  • Twitter @malc_brod

  • MB and AJS contributed equally.

  • Contributors JP, SP, LB, CJS, JPG, RA, CW, CCT, MB and JSi designed the study. JP, MWM, LB, CJS, AN, PP, AP, FZ, TD performed the experiments and/or performed data analysis. JP and JSi wrote the manuscript. All authors reviewed and approved the manuscript.

  • Funding Academy of Medical Sciences Grant SGL020\1003; Newcastle University Wellcome Trust Institutional Strategic Support Fund; Newcastle Hospitals Charity; SHIELD consortium; Barbour Foundation.

  • Competing interests MB: Not related to this work: investigator-led research grants from Pfizer and Roche Diagnostics; speaker fees paid to Newcastle University from Novartis, Roche Diagnostics and TEVA. Travel expenses to educational meetings Boehringer Ingelheim and Vertex Pharmaceuticals. Other authors: None.

  • Provenance and peer review Not commissioned; externally peer reviewed.
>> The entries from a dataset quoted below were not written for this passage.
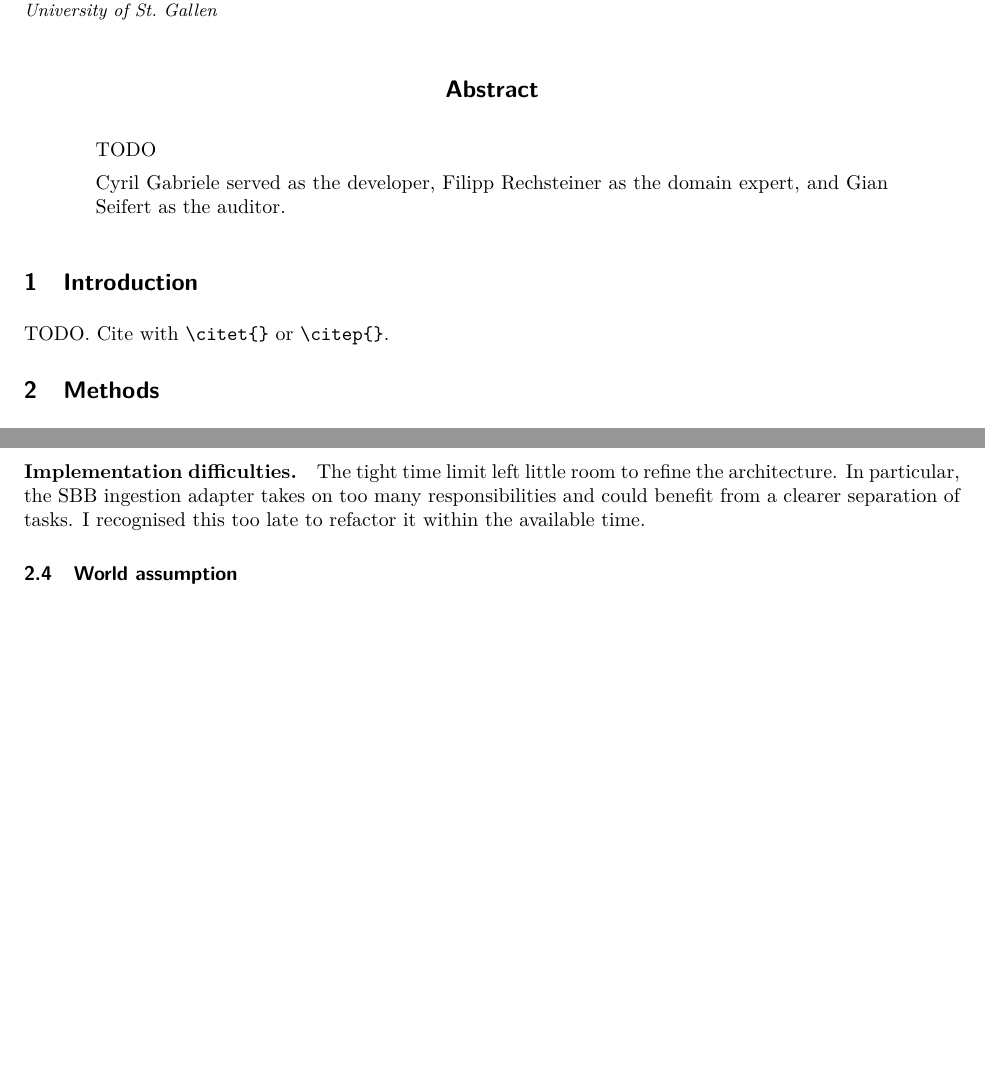
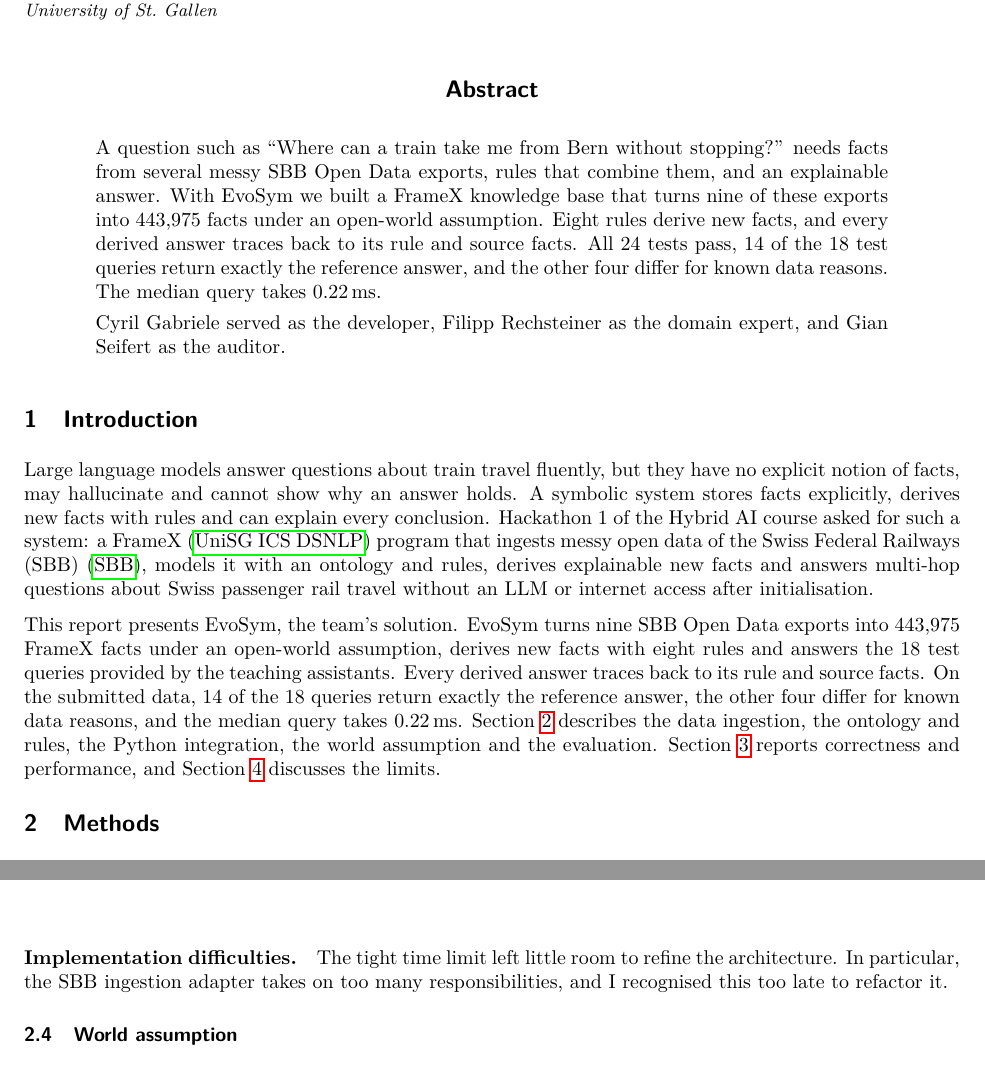
Before and after one commit to cyrilgabriele/EvoSym, a LaTeX paper (report/main.tex): two parts of pages 1 and 2 of 5 before the commit and two parts of pages 1 and 3 of 5 after it, joined at a grey line, cut so that both start at the same text, the shorter picture padded with empty space. Compiled offline with pdfLaTeX.

Commit message:
condense to 4 page

```diff
--- a/report/main.tex
+++ b/report/main.tex
@@ -25,7 +25,7 @@
 \maketitle
 
 \begin{abstract}
-TODO
+A question such as ``Where can a train take me from Bern without stopping?'' needs facts from several messy SBB Open Data exports, rules that combine them, and an explainable answer. With EvoSym we built a FrameX knowledge base that turns nine of these exports into 443,975 facts under an open-world assumption. Eight rules derive new facts, and every derived answer traces back to its rule and source facts. All 24 tests pass, 14 of the 18 test queries return exactly the reference answer, and the other four differ for known data reasons. The median query takes 0.22\,ms.
 
 Cyril Gabriele served as the developer, Filipp Rechsteiner as the domain expert, and Gian Seifert as the auditor.
 \end{abstract}
@@ -33,7 +33,11 @@ Cyril Gabriele served as the developer, Filipp Rechsteiner as the domain expert,
 \section{Introduction}
 \label{sec:introduction}
 
-TODO. Cite with \verb|\citet{}| or \verb|\citep{}|.
+% Task: Hackathon 1 task sheet and Hybrid AI Studio slides 03, "Hackathon 1: Derive From Knowledge".
+% Numbers: Sections ingestion, ontology, results (performance) of this report.
+Large language models answer questions about train travel fluently, but they have no explicit notion of facts, may hallucinate and cannot show why an answer holds. A symbolic system stores facts explicitly, derives new facts with rules and can explain every conclusion. Hackathon~1 of the Hybrid AI course asked for such a system: a FrameX~\citep{framex} program that ingests messy open data of the Swiss Federal Railways (SBB)~\citep{sbbdata}, models it with an ontology and rules, derives explainable new facts and answers multi-hop questions about Swiss passenger rail travel without an LLM or internet access after initialisation.
+
+This report presents EvoSym, the team's solution. EvoSym turns nine SBB Open Data exports into 443,975 FrameX facts under an open-world assumption, derives new facts with eight rules and answers the 18 test queries provided by the teaching assistants. Every derived answer traces back to its rule and source facts. On the submitted data, 14 of the 18 queries return exactly the reference answer, the other four differ for known data reasons, and the median query takes 0.22\,ms. Section~\ref{sec:methods} describes the data ingestion, the ontology and rules, the Python integration, the world assumption and the evaluation. Section~\ref{sec:results} reports correctness and performance, and Section~\ref{sec:discussion} discusses the limits.
 
 \section{Methods}
 \label{sec:methods}
@@ -74,7 +78,7 @@ I built the Python client in \texttt{src/framex.py} using only the standard libr
 For future hackathons, a developer can add rules and queries while reusing the existing FrameX client and runner, extending the ontology where necessary. Adding datasets requires changes to the ingestion pipeline and the runner's dataset list. Splitting the SBB adapter into modules for downloading, dataset conversion and output handling would make such extensions more manageable.
 
 \paragraph{Implementation difficulties.}
-The tight time limit left little room to refine the architecture. In particular, the SBB ingestion adapter takes on too many responsibilities and could benefit from a clearer separation of tasks. I recognised this too late to refactor it within the available time.
+The tight time limit left little room to refine the architecture. In particular, the SBB ingestion adapter takes on too many responsibilities, and I recognised this too late to refactor it.
 
 \subsection{World assumption}
 \label{sec:world}
```
Also changed, not shown: report/main.tex (10 more changed lines).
  • Supplemental material This content has been supplied by the author(s). It has not been vetted by BMJ Publishing Group Limited (BMJ) and may not have been peer-reviewed. Any opinions or recommendations discussed are solely those of the author(s) and are not endorsed by BMJ. BMJ disclaims all liability and responsibility arising from any reliance placed on the content. Where the content includes any translated material, BMJ does not warrant the accuracy and reliability of the translations (including but not limited to local regulations, clinical guidelines, terminology, drug names and drug dosages), and is not responsible for any error and/or omissions arising from translation and adaptation or otherwise.